#### Dataset content ####

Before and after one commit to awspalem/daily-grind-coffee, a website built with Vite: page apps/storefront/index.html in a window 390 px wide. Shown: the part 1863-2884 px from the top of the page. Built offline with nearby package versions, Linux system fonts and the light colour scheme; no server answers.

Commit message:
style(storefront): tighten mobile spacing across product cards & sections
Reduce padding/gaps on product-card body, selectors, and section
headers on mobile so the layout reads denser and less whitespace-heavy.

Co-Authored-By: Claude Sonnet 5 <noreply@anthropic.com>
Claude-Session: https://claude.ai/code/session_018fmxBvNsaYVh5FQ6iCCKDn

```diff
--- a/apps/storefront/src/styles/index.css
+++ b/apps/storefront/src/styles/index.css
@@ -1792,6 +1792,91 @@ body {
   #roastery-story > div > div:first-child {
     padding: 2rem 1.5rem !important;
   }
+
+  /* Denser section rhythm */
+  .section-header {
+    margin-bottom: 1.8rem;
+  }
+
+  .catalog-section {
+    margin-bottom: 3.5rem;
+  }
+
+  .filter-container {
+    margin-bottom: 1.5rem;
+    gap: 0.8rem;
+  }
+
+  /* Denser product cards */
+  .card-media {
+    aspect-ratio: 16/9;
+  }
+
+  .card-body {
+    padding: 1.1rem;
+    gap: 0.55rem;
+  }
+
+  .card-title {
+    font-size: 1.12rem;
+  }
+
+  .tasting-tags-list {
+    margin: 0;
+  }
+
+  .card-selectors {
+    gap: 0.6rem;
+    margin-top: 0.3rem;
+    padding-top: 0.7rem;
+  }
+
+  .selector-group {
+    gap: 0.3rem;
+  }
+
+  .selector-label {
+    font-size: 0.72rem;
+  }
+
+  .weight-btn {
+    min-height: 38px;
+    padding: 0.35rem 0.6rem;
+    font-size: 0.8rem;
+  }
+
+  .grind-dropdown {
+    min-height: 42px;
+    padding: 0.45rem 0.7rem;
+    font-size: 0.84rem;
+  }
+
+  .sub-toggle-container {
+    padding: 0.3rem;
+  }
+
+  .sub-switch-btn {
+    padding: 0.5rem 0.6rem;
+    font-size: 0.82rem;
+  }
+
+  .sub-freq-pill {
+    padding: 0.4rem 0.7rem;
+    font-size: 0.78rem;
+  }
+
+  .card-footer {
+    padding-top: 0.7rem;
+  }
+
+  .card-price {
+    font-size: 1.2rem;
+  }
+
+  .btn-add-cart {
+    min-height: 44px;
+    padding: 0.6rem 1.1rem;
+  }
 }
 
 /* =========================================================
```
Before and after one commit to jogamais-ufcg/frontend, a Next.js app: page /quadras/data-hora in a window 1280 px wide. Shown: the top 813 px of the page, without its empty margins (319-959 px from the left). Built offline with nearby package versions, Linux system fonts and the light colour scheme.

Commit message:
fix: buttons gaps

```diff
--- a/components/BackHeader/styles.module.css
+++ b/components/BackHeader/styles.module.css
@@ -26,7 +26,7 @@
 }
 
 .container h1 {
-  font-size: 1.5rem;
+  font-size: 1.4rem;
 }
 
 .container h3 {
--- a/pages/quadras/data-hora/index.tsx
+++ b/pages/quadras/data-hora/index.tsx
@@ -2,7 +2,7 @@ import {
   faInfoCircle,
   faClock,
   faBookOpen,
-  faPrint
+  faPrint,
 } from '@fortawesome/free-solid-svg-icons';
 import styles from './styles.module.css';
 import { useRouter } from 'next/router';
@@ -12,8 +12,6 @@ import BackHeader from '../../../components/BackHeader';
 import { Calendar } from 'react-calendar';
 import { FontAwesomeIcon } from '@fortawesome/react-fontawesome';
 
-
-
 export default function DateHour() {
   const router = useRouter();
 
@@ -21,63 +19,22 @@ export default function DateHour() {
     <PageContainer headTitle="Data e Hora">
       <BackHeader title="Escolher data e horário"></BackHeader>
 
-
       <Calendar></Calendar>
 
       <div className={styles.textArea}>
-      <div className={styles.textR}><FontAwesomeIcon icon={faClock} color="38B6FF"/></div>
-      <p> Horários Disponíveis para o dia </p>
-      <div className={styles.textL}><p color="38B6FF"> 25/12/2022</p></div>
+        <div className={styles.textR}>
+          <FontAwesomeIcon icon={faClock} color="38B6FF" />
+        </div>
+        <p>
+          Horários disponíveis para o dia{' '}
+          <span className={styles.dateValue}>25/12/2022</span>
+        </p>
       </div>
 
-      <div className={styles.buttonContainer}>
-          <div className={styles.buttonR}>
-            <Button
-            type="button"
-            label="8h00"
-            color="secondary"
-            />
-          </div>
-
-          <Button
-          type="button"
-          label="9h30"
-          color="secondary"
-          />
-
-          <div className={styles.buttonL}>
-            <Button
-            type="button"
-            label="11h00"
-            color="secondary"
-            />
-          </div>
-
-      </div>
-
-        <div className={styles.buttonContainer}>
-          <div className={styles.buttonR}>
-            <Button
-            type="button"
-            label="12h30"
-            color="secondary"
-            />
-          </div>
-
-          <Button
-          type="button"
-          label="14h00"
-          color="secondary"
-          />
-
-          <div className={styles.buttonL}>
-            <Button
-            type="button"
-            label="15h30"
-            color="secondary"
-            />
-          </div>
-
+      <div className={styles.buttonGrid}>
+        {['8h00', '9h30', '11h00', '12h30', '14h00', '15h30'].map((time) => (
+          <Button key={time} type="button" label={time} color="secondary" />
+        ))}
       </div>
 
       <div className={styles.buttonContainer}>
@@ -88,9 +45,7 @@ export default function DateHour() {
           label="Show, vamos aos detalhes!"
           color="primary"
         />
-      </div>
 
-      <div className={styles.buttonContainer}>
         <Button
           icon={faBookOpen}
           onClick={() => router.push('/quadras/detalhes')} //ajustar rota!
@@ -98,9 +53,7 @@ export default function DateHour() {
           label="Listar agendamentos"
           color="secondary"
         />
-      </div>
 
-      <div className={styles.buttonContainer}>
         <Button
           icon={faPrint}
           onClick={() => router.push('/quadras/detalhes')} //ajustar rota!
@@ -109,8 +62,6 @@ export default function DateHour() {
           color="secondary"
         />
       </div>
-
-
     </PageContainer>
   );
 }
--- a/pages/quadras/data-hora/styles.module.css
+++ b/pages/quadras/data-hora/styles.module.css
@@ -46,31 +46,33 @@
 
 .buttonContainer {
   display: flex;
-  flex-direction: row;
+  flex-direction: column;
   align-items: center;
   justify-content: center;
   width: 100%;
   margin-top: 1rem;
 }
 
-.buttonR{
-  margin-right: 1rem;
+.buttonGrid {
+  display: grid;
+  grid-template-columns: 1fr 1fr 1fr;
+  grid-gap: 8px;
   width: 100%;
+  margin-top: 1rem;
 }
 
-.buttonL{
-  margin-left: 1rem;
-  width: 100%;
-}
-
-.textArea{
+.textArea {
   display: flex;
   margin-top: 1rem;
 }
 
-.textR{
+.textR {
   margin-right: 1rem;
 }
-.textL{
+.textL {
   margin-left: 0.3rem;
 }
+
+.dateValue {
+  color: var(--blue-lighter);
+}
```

####

Work required: Without leaving anything out, repeat every entry shown above.

Task answer:
Before and after one commit to awspalem/daily-grind-coffee, a website built with Vite: page apps/storefront/index.html in a window 390 px wide. Shown: the part 1863-2884 px from the top of the page. Built offline with nearby package versions, Linux system fonts and the light colour scheme; no server answers.

Commit message:
style(storefront): tighten mobile spacing across product cards & sections
Reduce padding/gaps on product-card body, selectors, and section
headers on mobile so the layout reads denser and less whitespace-heavy.

Co-Authored-By: Claude Sonnet 5 <noreply@anthropic.com>
Claude-Session: https://claude.ai/code/session_018fmxBvNsaYVh5FQ6iCCKDn

```diff
--- a/apps/storefront/src/styles/index.css
+++ b/apps/storefront/src/styles/index.css
@@ -1792,6 +1792,91 @@ body {
   #roastery-story > div > div:first-child {
     padding: 2rem 1.5rem !important;
   }
+
+  /* Denser section rhythm */
+  .section-header {
+    margin-bottom: 1.8rem;
+  }
+
+  .catalog-section {
+    margin-bottom: 3.5rem;
+  }
+
+  .filter-container {
+    margin-bottom: 1.5rem;
+    gap: 0.8rem;
+  }
+
+  /* Denser product cards */
+  .card-media {
+    aspect-ratio: 16/9;
+  }
+
+  .card-body {
+    padding: 1.1rem;
+    gap: 0.55rem;
+  }
+
+  .card-title {
+    font-size: 1.12rem;
+  }
+
+  .tasting-tags-list {
+    margin: 0;
+  }
+
+  .card-selectors {
+    gap: 0.6rem;
+    margin-top: 0.3rem;
+    padding-top: 0.7rem;
+  }
+
+  .selector-group {
+    gap: 0.3rem;
+  }
+
+  .selector-label {
+    font-size: 0.72rem;
+  }
+
+  .weight-btn {
+    min-height: 38px;
+    padding: 0.35rem 0.6rem;
+    font-size: 0.8rem;
+  }
+
+  .grind-dropdown {
+    min-height: 42px;
+    padding: 0.45rem 0.7rem;
+    font-size: 0.84rem;
+  }
+
+  .sub-toggle-container {
+    padding: 0.3rem;
+  }
+
+  .sub-switch-btn {
+    padding: 0.5rem 0.6rem;
+    font-size: 0.82rem;
+  }
+
+  .sub-freq-pill {
+    padding: 0.4rem 0.7rem;
+    font-size: 0.78rem;
+  }
+
+  .card-footer {
+    padding-top: 0.7rem;
+  }
+
+  .card-price {
+    font-size: 1.2rem;
+  }
+
+  .btn-add-cart {
+    min-height: 44px;
+    padding: 0.6rem 1.1rem;
+  }
 }
 
 /* =========================================================
```
Before and after one commit to jogamais-ufcg/frontend, a Next.js app: page /quadras/data-hora in a window 1280 px wide. Shown: the top 813 px of the page, without its empty margins (319-959 px from the left). Built offline with nearby package versions, Linux system fonts and the light colour scheme.

Commit message:
fix: buttons gaps

```diff
--- a/components/BackHeader/styles.module.css
+++ b/components/BackHeader/styles.module.css
@@ -26,7 +26,7 @@
 }
 
 .container h1 {
-  font-size: 1.5rem;
+  font-size: 1.4rem;
 }
 
 .container h3 {
--- a/pages/quadras/data-hora/index.tsx
+++ b/pages/quadras/data-hora/index.tsx
@@ -2,7 +2,7 @@ import {
   faInfoCircle,
   faClock,
   faBookOpen,
-  faPrint
+  faPrint,
 } from '@fortawesome/free-solid-svg-icons';
 import styles from './styles.module.css';
 import { useRouter } from 'next/router';
@@ -12,8 +12,6 @@ import BackHeader from '../../../components/BackHeader';
 import { Calendar } from 'react-calendar';
 import { FontAwesomeIcon } from '@fortawesome/react-fontawesome';
 
-
-
 export default function DateHour() {
   const router = useRouter();
 
@@ -21,63 +19,22 @@ export default function DateHour() {
     <PageContainer headTitle="Data e Hora">
       <BackHeader title="Escolher data e horário"></BackHeader>
 
-
       <Calendar></Calendar>
 
       <div className={styles.textArea}>
-      <div className={styles.textR}><FontAwesomeIcon icon={faClock} color="38B6FF"/></div>
-      <p> Horários Disponíveis para o dia </p>
-      <div className={styles.textL}><p color="38B6FF"> 25/12/2022</p></div>
+        <div className={styles.textR}>
+          <FontAwesomeIcon icon={faClock} color="38B6FF" />
+        </div>
+        <p>
+          Horários disponíveis para o dia{' '}
+          <span className={styles.dateValue}>25/12/2022</span>
+        </p>
       </div>
 
-      <div className={styles.buttonContainer}>
-          <div className={styles.buttonR}>
-            <Button
-            type="button"
-            label="8h00"
-            color="secondary"
-            />
-          </div>
-
-          <Button
-          type="button"
-          label="9h30"
-          color="secondary"
-          />
-
-          <div className={styles.buttonL}>
-            <Button
-            type="button"
-            label="11h00"
-            color="secondary"
-            />
-          </div>
-
-      </div>
-
-        <div className={styles.buttonContainer}>
-          <div className={styles.buttonR}>
-            <Button
-            type="button"
-            label="12h30"
-            color="secondary"
-            />
-          </div>
-
-          <Button
-          type="button"
-          label="14h00"
-          color="secondary"
-          />
-
-          <div className={styles.buttonL}>
-            <Button
-            type="button"
-            label="15h30"
-            color="secondary"
-            />
-          </div>
-
+      <div className={styles.buttonGrid}>
+        {['8h00', '9h30', '11h00', '12h30', '14h00', '15h30'].map((time) => (
+          <Button key={time} type="button" label={time} color="secondary" />
+        ))}
       </div>
 
       <div className={styles.buttonContainer}>
@@ -88,9 +45,7 @@ export default function DateHour() {
           label="Show, vamos aos detalhes!"
           color="primary"
         />
-      </div>
 
-      <div className={styles.buttonContainer}>
         <Button
           icon={faBookOpen}
           onClick={() => router.push('/quadras/detalhes')} //ajustar rota!
@@ -98,9 +53,7 @@ export default function DateHour() {
           label="Listar agendamentos"
           color="secondary"
         />
-      </div>
 
-      <div className={styles.buttonContainer}>
         <Button
           icon={faPrint}
           onClick={() => router.push('/quadras/detalhes')} //ajustar rota!
@@ -109,8 +62,6 @@ export default function DateHour() {
           color="secondary"
         />
       </div>
-
-
     </PageContainer>
   );
 }
--- a/pages/quadras/data-hora/styles.module.css
+++ b/pages/quadras/data-hora/styles.module.css
@@ -46,31 +46,33 @@
 
 .buttonContainer {
   display: flex;
-  flex-direction: row;
+  flex-direction: column;
   align-items: center;
   justify-content: center;
   width: 100%;
   margin-top: 1rem;
 }
 
-.buttonR{
-  margin-right: 1rem;
+.buttonGrid {
+  display: grid;
+  grid-template-columns: 1fr 1fr 1fr;
+  grid-gap: 8px;
   width: 100%;
+  margin-top: 1rem;
 }
 
-.buttonL{
-  margin-left: 1rem;
-  width: 100%;
-}
-
-.textArea{
+.textArea {
   display: flex;
   margin-top: 1rem;
 }
 
-.textR{
+.textR {
   margin-right: 1rem;
 }
-.textL{
+.textL {
   margin-left: 0.3rem;
 }
+
+.dateValue {
+  color: var(--blue-lighter);
+}
```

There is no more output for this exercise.